Demultiplexing and the event loop
Node.js’s event loop is implemented in a library called libuv, which is also used by Julia and Python. We’re going to dive into its internals.
The following is 1 iteration of the event loop:
uv__update_time(loop); uv__run_timers(loop); uv__run_pending(loop); uv__run_idle(loop) uv__run_prepare(loop); // our method of interest +------------------------------+ | uv__io_poll(loop, timeout); | +------------------------------+ uv__run_check(loop); uv__run_closing_handles(loop);
The method we care about,
uv__io_poll, basically does the following:
Say the event loop is watching n open sockets 👀, because we have n unresolved requests. It does this by maintaining a watcher queue, which is just a list of n watchers—basically a socket with some metadata.
Then, the polling mechanism recieves an event. At notification time, it doesn’t yet know which open socket this corresponds to.
All of our watchers (in the watcher queue) are identified by a file descriptor. This is just an integer that acts as an ID for an open I/O resource. This is a common thing in an operating system.
The event we received contains an id field (named
ident), which is a file descriptor. Once we have the file descriptor, we can get the watcher. This is the step that gives this process the name demultiplexing.
Finally, once we have the watcher, we can get the callback to put on the event queue.
The polling mechanism?
In the above description, we glossed over something that seems kind of magical—what is the polling mechanism and how does event loop receive an event?
The short answer is that it uses a system call to be notified of such events. Which one depends on the operating system.

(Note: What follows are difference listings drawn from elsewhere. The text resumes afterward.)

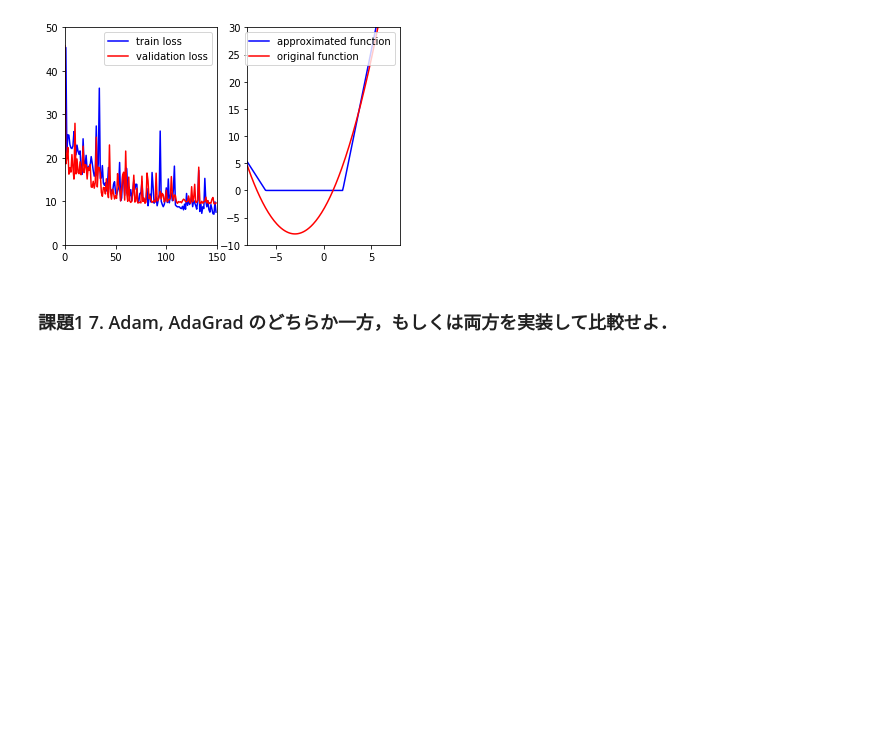
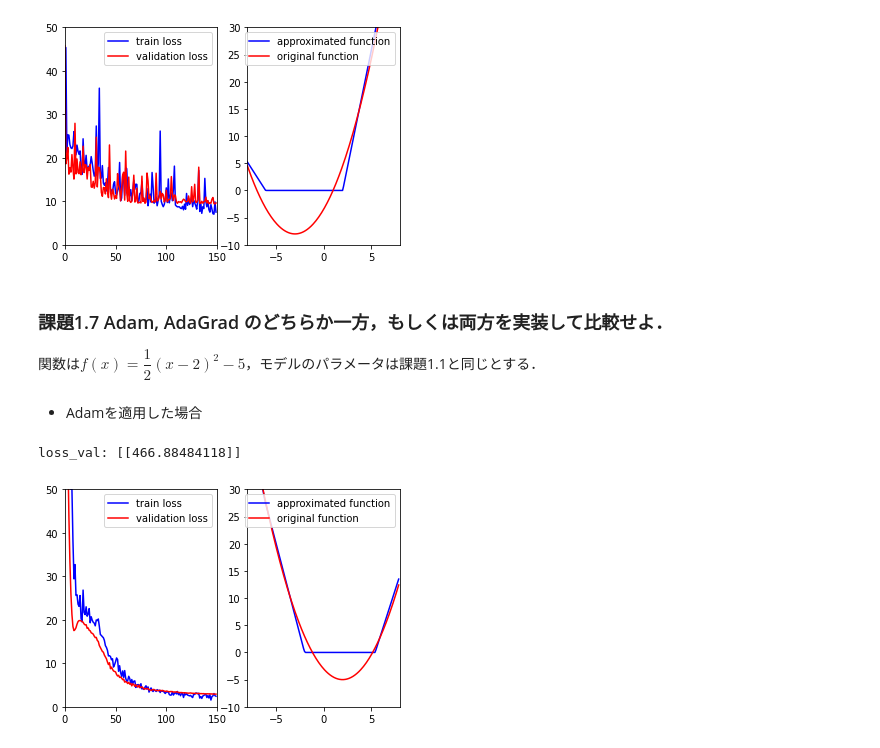
Before and after one commit to Knt44kw/SystemRecognition, a Jupyter notebook: code/kadai1/fullconnection_scratch.ipynb, the cells around one changed output. Saved outputs shown, nothing was run; the diff lists cells and outputs as text; code cells hidden in the pictures; blank space fills up the shorter version.

```diff
--- a/code/kadai1/fullconnection_scratch.ipynb
+++ b/code/kadai1/fullconnection_scratch.ipynb
@@ -342,7 +355,7 @@ loss_val: [[10695.93438748]]
 fc1_changed = Fc(1,20)
 fc2_changed = Fc(20,100)
 fc3_changed = Fc(100,1)
-show_learning_result(f, fc1_changed, fc2_changed, fc3_changed, X_train, Y_train, X_val, Y_val, num_train, num_val)
+show_learning_result(f, fc1_changed, fc2_changed, fc3_changed, X_train, Y_train, X_val, Y_val, num_train, num_val, param_pattern="2")
 # %% [output]
 loss_val: [[19279.07189467]]
 [figure]
@@ -350,7 +363,7 @@ loss_val: [[19279.07189467]]
 fc1_changed = Fc(1,20)
 fc2_changed = Fc(20,5)
 fc3_changed = Fc(5,1)
-show_learning_result(f, fc1_changed, fc2_changed, fc3_changed, X_train, Y_train, X_val, Y_val, num_train, num_val)
+show_learning_result(f, fc1_changed, fc2_changed, fc3_changed, X_train, Y_train, X_val, Y_val, num_train, num_val, param_pattern="3")
 # %% [output]
 loss_val: [[1146.6879902]]
 [figure]
@@ -400,9 +416,16 @@ show_learning_result(f2, fc1, fc2, fc3, X_train_f2, Y_train_f2, X_val_f2, Y_val_
 loss_val: [[1539.45805194]]
 [figure]
 # %% [markdown]
-### 課題1 7. Adam, AdaGrad のどちらか一方，もしくは両方を実装して比較せよ．
+### 課題1.7 Adam, AdaGrad のどちらか一方，もしくは両方を実装して比較せよ．
+
+関数は$f(x)=\dfrac{1}{2}(x-2)^2 -5$，モデルのパラメータは課題1.1と同じとする．
+# %% [markdown]
+* Adamを適用した場合
 # %%
-#fc1 = Fc(1,20)
-#fc2 = Fc(20,20)
-#fc3 = Fc(20,1)
-#show_learning_result(f, fc1, fc2, fc3, X_train, Y_train, X_val, Y_val, num_train, num_val, optimizer="adam")
+fc1 = Fc(1,20)
+fc2 = Fc(20,20)
+fc3 = Fc(20,1)
+show_learning_result(f, fc1, fc2, fc3, X_train, Y_train, X_val, Y_val, num_train, num_val, optimizer="adam")
+# %% [output]
+loss_val: [[466.88484118]]
+[figure, added]
```
Also changed, not shown: parts of 36 cells of this notebook, 1 other file.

Let’s take a look at kqueue, but first let’s review what happens when we our computer receives a packet.
When the kernel gets a packet from the network interface, it decodes the packet and figures out what TCP connection the packet is associated with based on the source IP, source port, destination IP, and destination port. This information is used to look up the struct sock in memory associated with that connection. Assuming the packet is in sequence, the data payload is then copied into the socket’s receive buffer. 
How kqueue recieves a notification: +--------------------------+ | | +-------------+ +-------------+ | | | | | | receives packet +--------->+ Network Interface +--------->+ Socket +-------->+ kqueue | | | | | | | | | +-------------+ +-------------+ +--------------------------+

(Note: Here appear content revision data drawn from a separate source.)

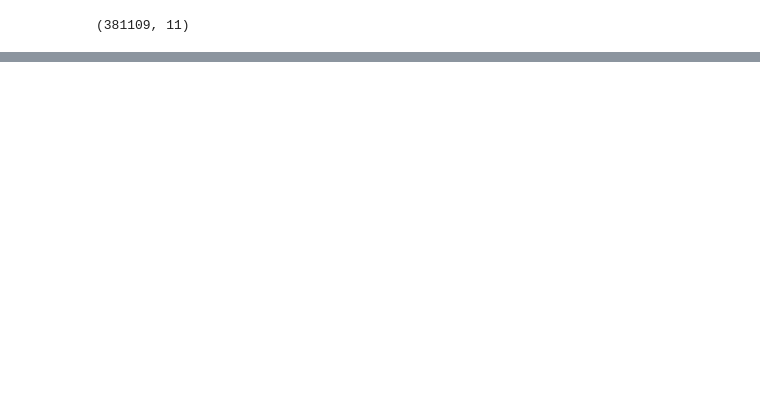
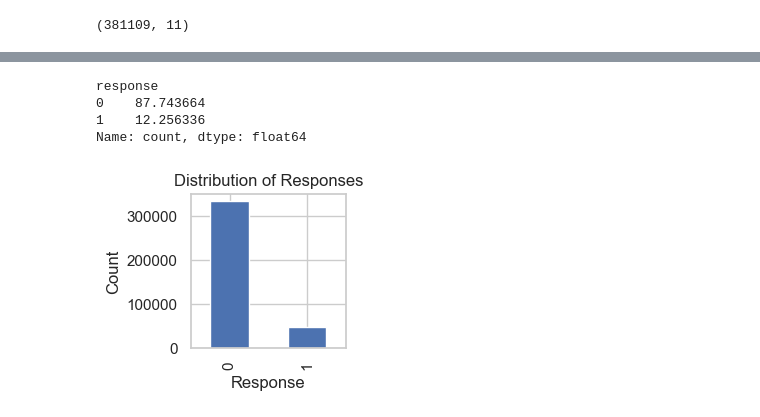
Before and after one commit to Shashank975/Vehicle-Insurance-Domain-Project, a Jupyter notebook: notebook/experiments.ipynb, the cells around one changed output, grey strips where cells are left out. Saved outputs shown, nothing was run; the diff lists cells and outputs as text; code cells hidden in the pictures; blank space fills up the shorter version.

```diff
--- a/notebook/experiments.ipynb
+++ b/notebook/experiments.ipynb
@@ -1,2 +1,10 @@
 # %%
+import numpy as np
 import pandas as pd
+import matplotlib.pyplot as plt
+import seaborn as sns
+from imblearn.over_sampling import RandomOverSampler
+sns.set(style='whitegrid')
+
+import warnings
+warnings.filterwarnings("ignore")
@@ -123,0 +185,24 @@ df.shape
+# %%
+(df['response'].value_counts()/df.shape[0])*100
+# %% [output]
+response
+0    87.743664
+1    12.256336
+Name: count, dtype: float64
+# %%
+value_counts = df['response'].value_counts()
+
+plt.figure(figsize=(2, 2))
+
+# Create the bar plot
+value_counts.plot(kind='bar')
+
+# Customize the plot (optional)
+plt.xlabel('Response')
+plt.ylabel('Count')
+plt.title('Distribution of Responses')
+
+# Show the plot
+plt.show()
+# %% [output]
+[figure, added]
```
Also changed, not shown: parts of 19 cells of this notebook, 10 other files.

After this occurs, the socket (our event-generating entity of interest) traverses the kqueue’s list of registered events (called "knotes"), and finds the one it belongs to. A filter function decides whether it merits reporting.  kqueue would then report it to the user program.
Here are some of the events an application might register with kqueue.

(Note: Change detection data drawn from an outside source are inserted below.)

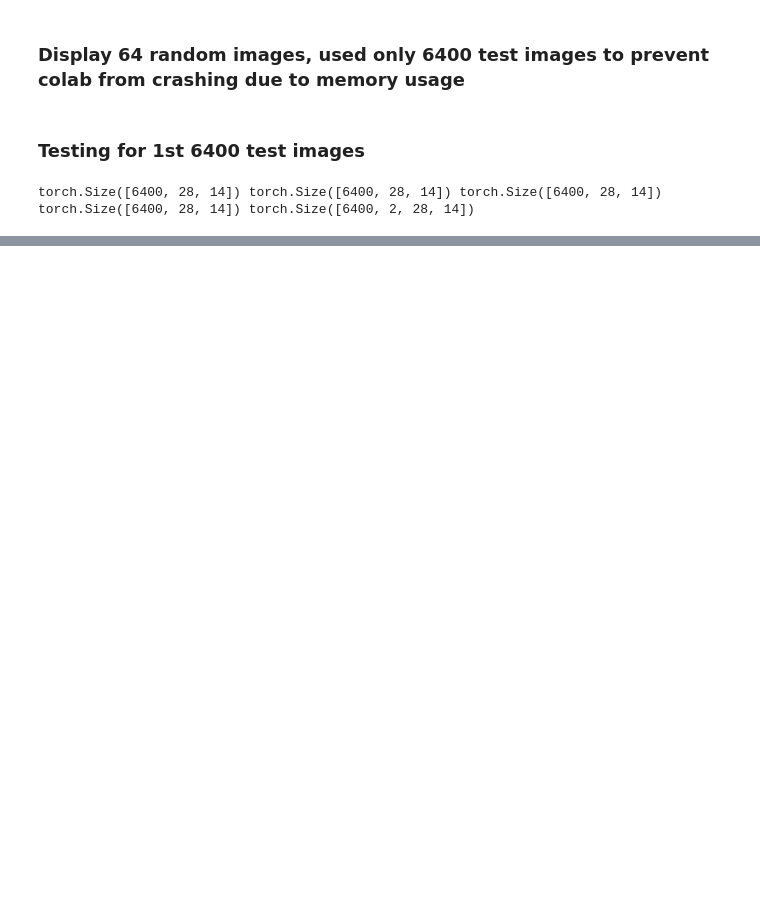
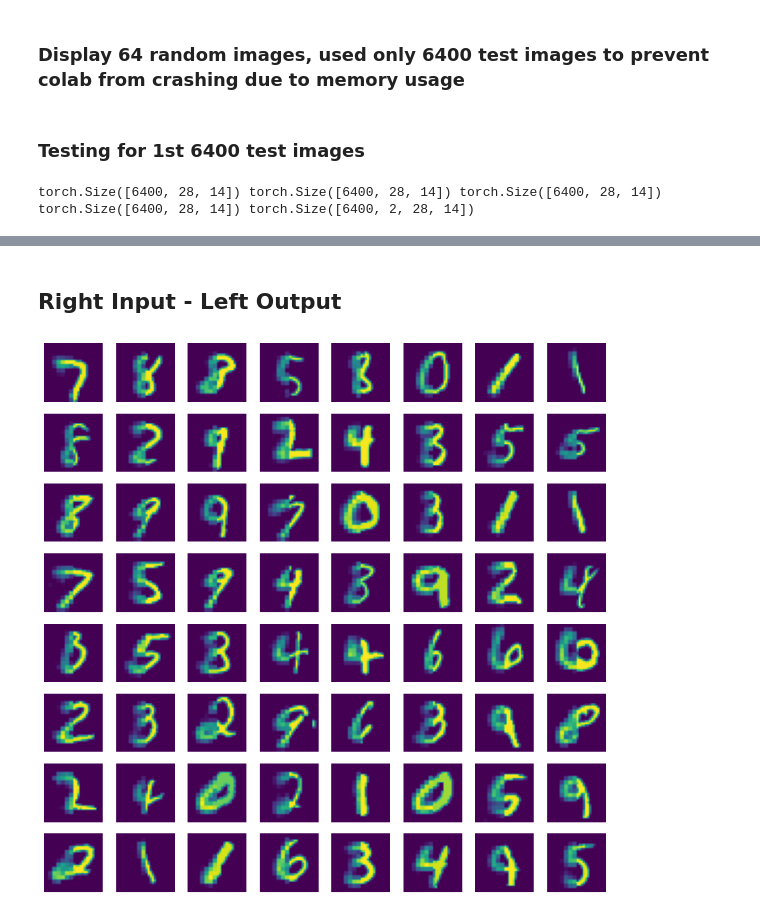
Before and after one commit to prashantdukecyfi/SMAI-CorMCNN-Project, a Jupyter notebook: SMAI_PROJECT_FINAL.ipynb, the cells around one changed output, grey strips where cells are left out. Saved outputs shown, nothing was run; the diff lists cells and outputs as text; code cells hidden in the pictures; blank space fills up the shorter version.

```diff
--- a/SMAI_PROJECT_FINAL.ipynb
+++ b/SMAI_PROJECT_FINAL.ipynb
@@ -306,0 +312,9 @@ show_sample_reconstructions(RIGHT1.cpu().detach().numpy(), ACTUAL)
+# %% [markdown]
+## Right Input - Left Output
+# %%
+ACTUAL = actual.cpu().detach().numpy()
+ACTUAL = ACTUAL[:,1,:,:]
+ACTUAL = ACTUAL.squeeze()
+show_sample_reconstructions(LEFT2.cpu().detach().numpy(), ACTUAL, 1)
+# %% [output]
+[figure, added]
```
Also changed, not shown: parts of 21 cells of this notebook.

|Event name||Operation tracked|
|EVFILT_READ||Descriptor has data to read|
|EVFILT_AIO||Asynchronous I/O associated with descriptor has completed|
|EVFILT_TIMER||An event-based timer has expired|
kqueue is actually pretty simple. It’s just a FreeBSD system call which provides notification to a user program of a kernel event.
In our case, libuv is the user program.
This has certainly helped me understand the core of what libuv is. It provides Node with its event loop; it uses callback style API’s, and most importantly, it abstracts away the complexity of interfacing with system calls.
It’s “polling” mechanism is not inherently that complex, because the system calls it uses are event-driven. It just has to keep a data structure of the callbacks registered for each event.◾